As the world worries about the mutated coronavirus found in the United Kingdom, the co-founder of vaccine maker, BioNTech, said on Tuesday (December 22) that it was “highly likely” that the company’s vaccine, developed along with Pfizer and now being administered as part of a vaccination drive in the country, would work against the new strain as well.
“The beauty of the messenger technology is that we can directly start to engineer a vaccine which completely mimics this new mutation — we could be able to provide a new vaccine technically within six weeks,” said Ugur Sahin.
Sahin was confident that the Pfizer-BioNTech vaccine would work against mutated virus because it “contains more than 1,000 amino acids, and only nine of them have changed, so that means 99 percent of the protein is still the same.”
“We have scientific confidence that the vaccine might protect but we will only know it if the experiment is done… we will publish the data as soon as possible,” he added.
The discovery of a new variant of the coronavirus caused panic across the globe. UK scientists said it is more contagious than, and genetically distinct from, the established variants. Scientists are busy gathering more information about the variant, but its effect is visible as the mutation has been linked to a recent rise in cases in the UK, even as several countries put curbs on people coming from Britain.

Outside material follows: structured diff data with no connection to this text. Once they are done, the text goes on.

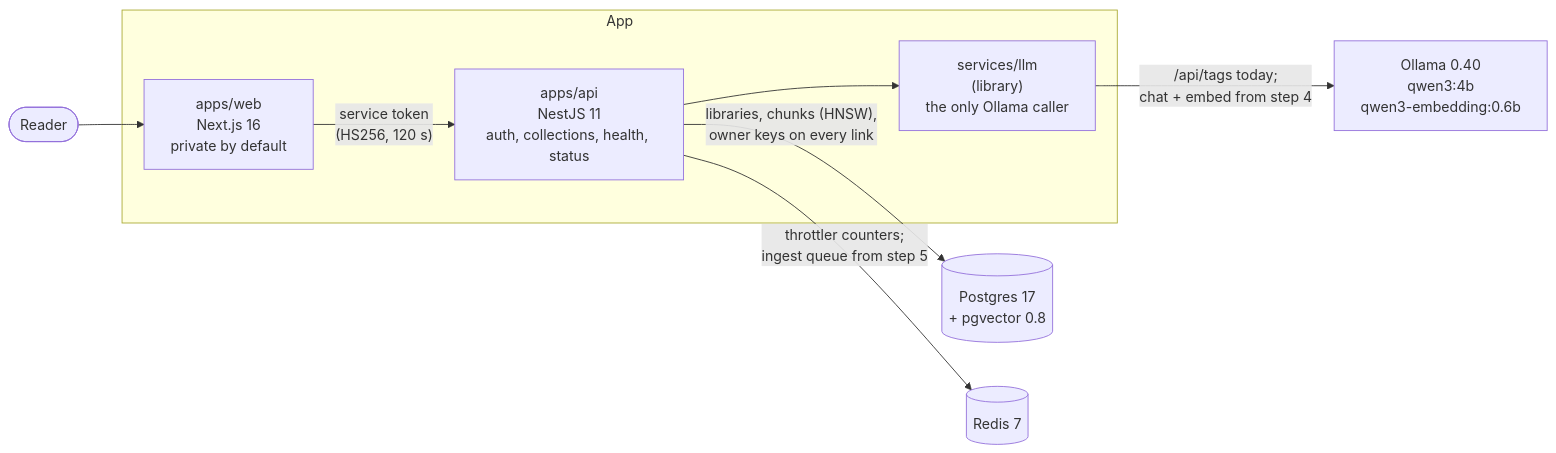
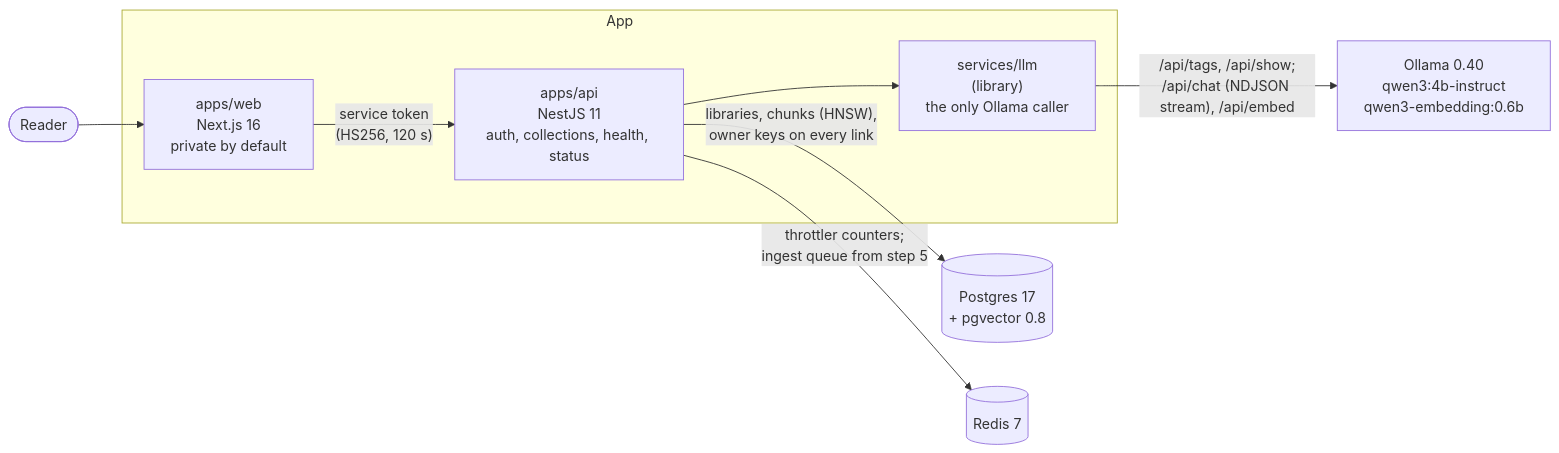
Before and after one commit to bastian-red/rag-assistant: the diagram in README.md, drawn with Mermaid. The commit also changed other lines of this file and 41 other files, not shown here.

````diff
--- a/README.md
+++ b/README.md
@@ -25,13 +26,13 @@
 ```mermaid
 flowchart LR
   user([Reader]) --> web
 
   subgraph app ["App"]
     web["apps/web<br/>Next.js 16<br/>private by default"] -->|"service token<br/>(HS256, 120 s)"| api["apps/api<br/>NestJS 11<br/>auth, collections, health, status"]
     api --> llm["services/llm<br/>(library)<br/>the only Ollama caller"]
   end
 
   api -->|"libraries, chunks (HNSW),<br/>owner keys on every link"| pg[("Postgres 17<br/>+ pgvector 0.8")]
   api -->|"throttler counters;<br/>ingest queue from step 5"| redis[(Redis 7)]
-  llm -->|"/api/tags today;<br/>chat + embed from step 4"| ollama["Ollama 0.40<br/>qwen3:4b<br/>qwen3-embedding:0.6b"]
+  llm -->|"/api/tags, /api/show;<br/>/api/chat (NDJSON stream), /api/embed"| ollama["Ollama 0.40<br/>qwen3:4b-instruct<br/>qwen3-embedding:0.6b"]
 ```
````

Reports suggest, the new Sars-Cov-2 could be up to 70 per cent more transmissible than the old variant.